As this suggests, extra rehearsal time isn’t consistent: rehearsals are just as tightly scheduled and budgeted as performances. A spokesperson for San Francisco Ballet explained, ‘We don’t budget for additional time above and beyond as here at least, pieces remain the same once they’ve been performed. The exception might be someone like [William] Forsythe who tweaked Pas/Parts for SF Ballet quite a bit from the original Paris production.’ ‘We have a very tight schedule and a relatively small company,’ said the Queensland Ballet’s spokesperson; although a choreographer or their approved colleague will be invited to work on a revival, ‘we don’t have any meat in the schedule to add in extra rehearsals.’
With all these factors in play, the ‘first revival’ strategy for perfecting a work seems as compromised and uncertain as any other.
A brutal business
When Roslyn Sulcas saw the premiere of Anne Teresa de Keersmaeker’s contemporary dance work Golden Hours last year, she wrote in the New York Times that it was ‘something of a mess. But it’s a mess by an important and deeply thoughtful choreographer trying to carve out new terrain.’ She identified the way in which dance works are prepared as a decisive factor in their evolution. ‘Think about theatre, where works old and new often get several tryout weeks to iron out the kinks. Dance is a far more brutal business. New dance pieces are usually evaluated the very first time a paying audience sees the show, and they rarely run for long enough to allow choreographers to work on problematic elements. Often, dance pieces aren’t really ready by opening night.’
Even so, only one company I spoke to regularly schedules previews. Drumroll… it’s Washington Ballet. Their spokesperson told me that the company ‘holds a preview performance on the Wednesday night that directly precedes Thursday’s opening night performance. This is true for all company productions.’

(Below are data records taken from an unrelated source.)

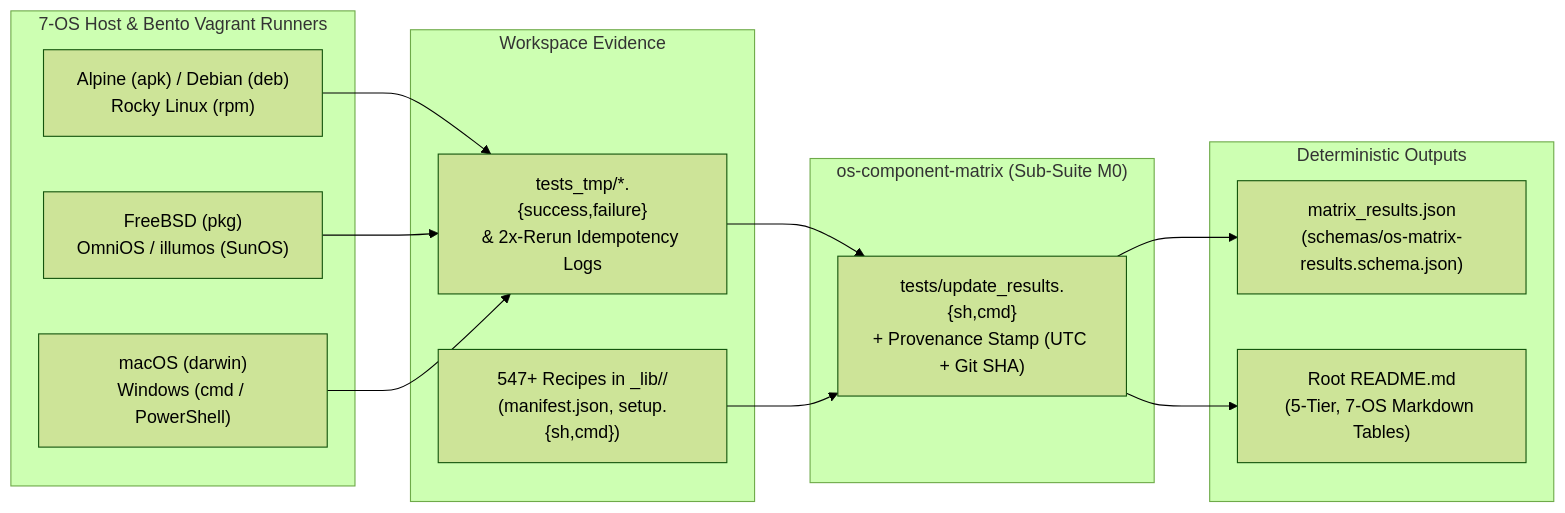
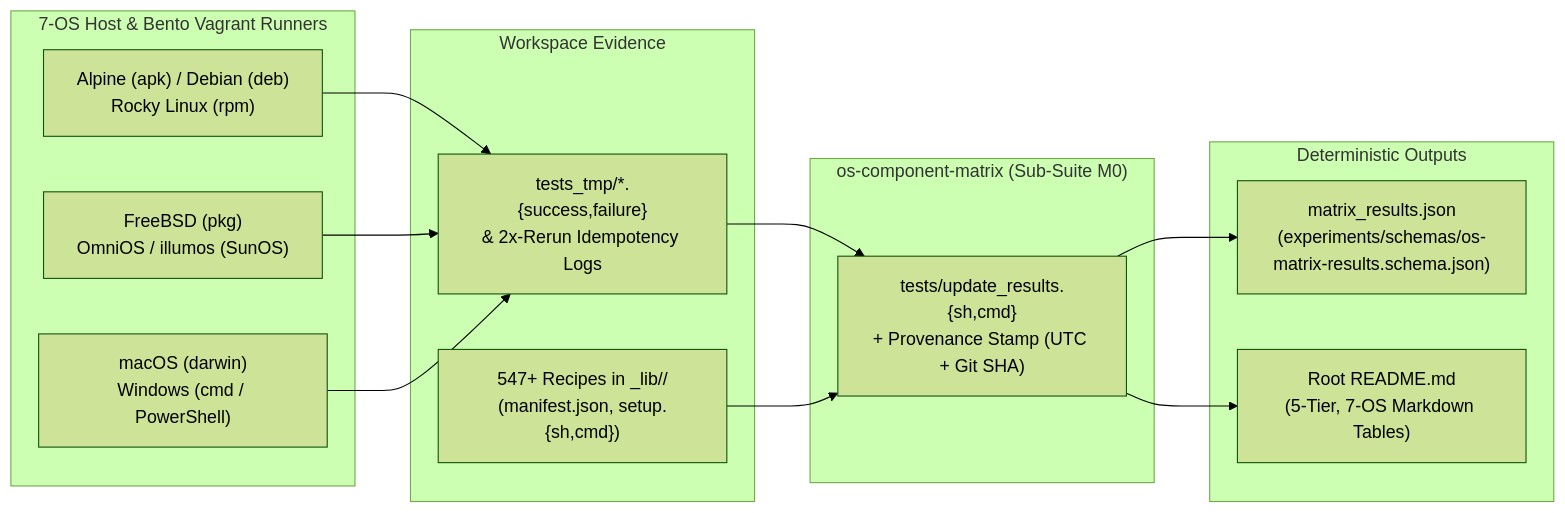
The diagram in experiments/os-component-matrix/README.md (SamuelMarks/libscript), drawn with Mermaid (forest theme) before and after one commit. The commit also changed other lines of this file and 15036 other files, not shown here.

````diff
--- a/experiments/os-component-matrix/README.md
+++ b/experiments/os-component-matrix/README.md
@@ -18,25 +19,25 @@
 ```mermaid
 flowchart LR
     subgraph Runners["7-OS Host & Bento Vagrant Runners"]
         Linux["Alpine (apk) / Debian (deb)<br/>Rocky Linux (rpm)"]
         BSD["FreeBSD (pkg)<br/>OmniOS / illumos (SunOS)"]
         Desktop["macOS (darwin)<br/>Windows (cmd / PowerShell)"]
     end
 
     subgraph Inputs["Workspace Evidence"]
         Markers["tests_tmp/*.{success,failure}<br/>& 2x-Rerun Idempotency Logs"]
         Catalog["547+ Recipes in _lib/<cat>/<comp><br/>(manifest.json, setup.{sh,cmd})"]
     end
 
     subgraph Engine["os-component-matrix (Sub-Suite M0)"]
         Agg["tests/update_results.{sh,cmd}<br/>+ Provenance Stamp (UTC + Git SHA)"]
     end
 
     subgraph Artifacts["Deterministic Outputs"]
-        JSON["matrix_results.json<br/>(schemas/os-matrix-results.schema.json)"]
+        JSON["matrix_results.json<br/>(experiments/schemas/os-matrix-results.schema.json)"]
         MD["Root README.md<br/>(5-Tier, 7-OS Markdown Tables)"]
     end
 
     Linux & BSD & Desktop --> Markers
     Markers & Catalog --> Agg --> JSON & MD
 ```
````
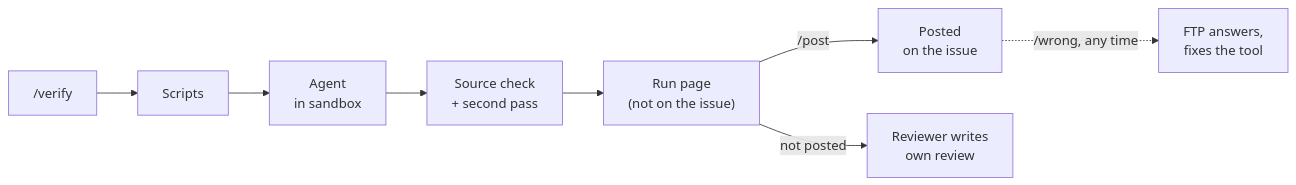
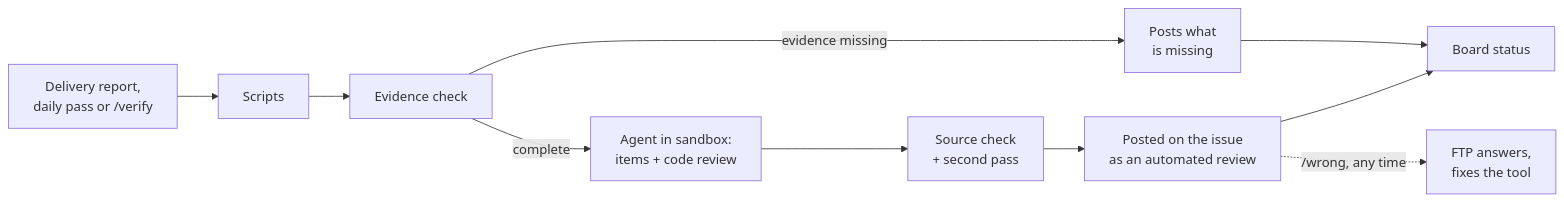
One commit to Denend/ftp-team changed the diagram in rfps/governance-identity-network-coordination/2026-10-FTP-dev-fund-reviewer.md. Above: the diagram before and after it, drawn with Mermaid. The commit also changed other lines of this file, not shown here.

First line of the commit message:
Revise AI review assistant proposal details

````diff
--- a/rfps/governance-identity-network-coordination/2026-10-FTP-dev-fund-reviewer.md
+++ b/rfps/governance-identity-network-coordination/2026-10-FTP-dev-fund-reviewer.md
@@ -40,10 +40,12 @@
 ```mermaid
 flowchart LR
-  R["/verify"] --> S["Scripts"]
-  S --> A["Agent<br/>in sandbox"]
+  T["Delivery report,<br/>daily pass or /verify"] --> S["Scripts"]
+  S --> E["Evidence check"]
+  E -->|"evidence missing"| M["Posts what<br/>is missing"]
+  E -->|"complete"| A["Agent in sandbox:<br/>items + code review"]
   A --> C["Source check<br/>+ second pass"]
-  C --> P["Run page<br/>(not on the issue)"]
-  P -->|"/post"| I["Posted<br/>on the issue"]
-  P -->|"not posted"| X["Reviewer writes<br/>own review"]
-  I -.->|"/wrong, any time"| F["FTP answers,<br/>fixes the tool"]
+  C --> P["Posted on the issue<br/>as an automated review"]
+  M --> B["Board status"]
+  P --> B
+  P -.->|"/wrong, any time"| F["FTP answers,<br/>fixes the tool"]
 ```
````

When I mentioned that this was the only example of theatre-style previews that I’d encountered, I was told that ‘the Washington Ballet stole the idea of preview performances from the theatre world roughly 15 years ago! The artistic team then realised that performers learn so much by performing on stage and are able to grow significantly in their roles by doing so that it would be beneficial to hold preview performances in order to refine certain elements of the show before presenting to critics, donors, etc. on opening night. The artistic team gives extensive notes to the dancers after the preview performance and in some cases, makes modest changes to the choreography.’
A single public preview hardly seems revolutionary, yet it could mark a decisive sea change in giving new work the chance it deserves. After I raised this question on Performance Monkey, I had an exchange with a leading ballerina. Would she appreciate previews for a new piece? ‘Yes, yes and more yes,’ was her unequivocal response. ‘I think everyone involved would benefit from a preview or six.’ It is, she added, ‘a bonkers attitude to think that because they have never happened in ballet before, they just don’t need to.’
With thanks to Ballet BC (British Columbia), Berlin Staatsballett, Cullberg Ballet (Stockholm), Dutch National Ballet, Finnish National Ballet, Les Grands Ballets Canadiens de Montréal, Mariinsky Ballet (St Petersburg), Miami City Ballet, National Ballet of Canada, Pennsylvania Ballet, Queensland Ballet, Royal New Zealand Ballet, San Francisco Ballet, La Scala (Milan), Washington Ballet. Photo shows Daniel Roberge in Washington Ballet’s Bowie & Queen (photo: Dean Alexander).
Follow David on Twitter at @mrdavidjays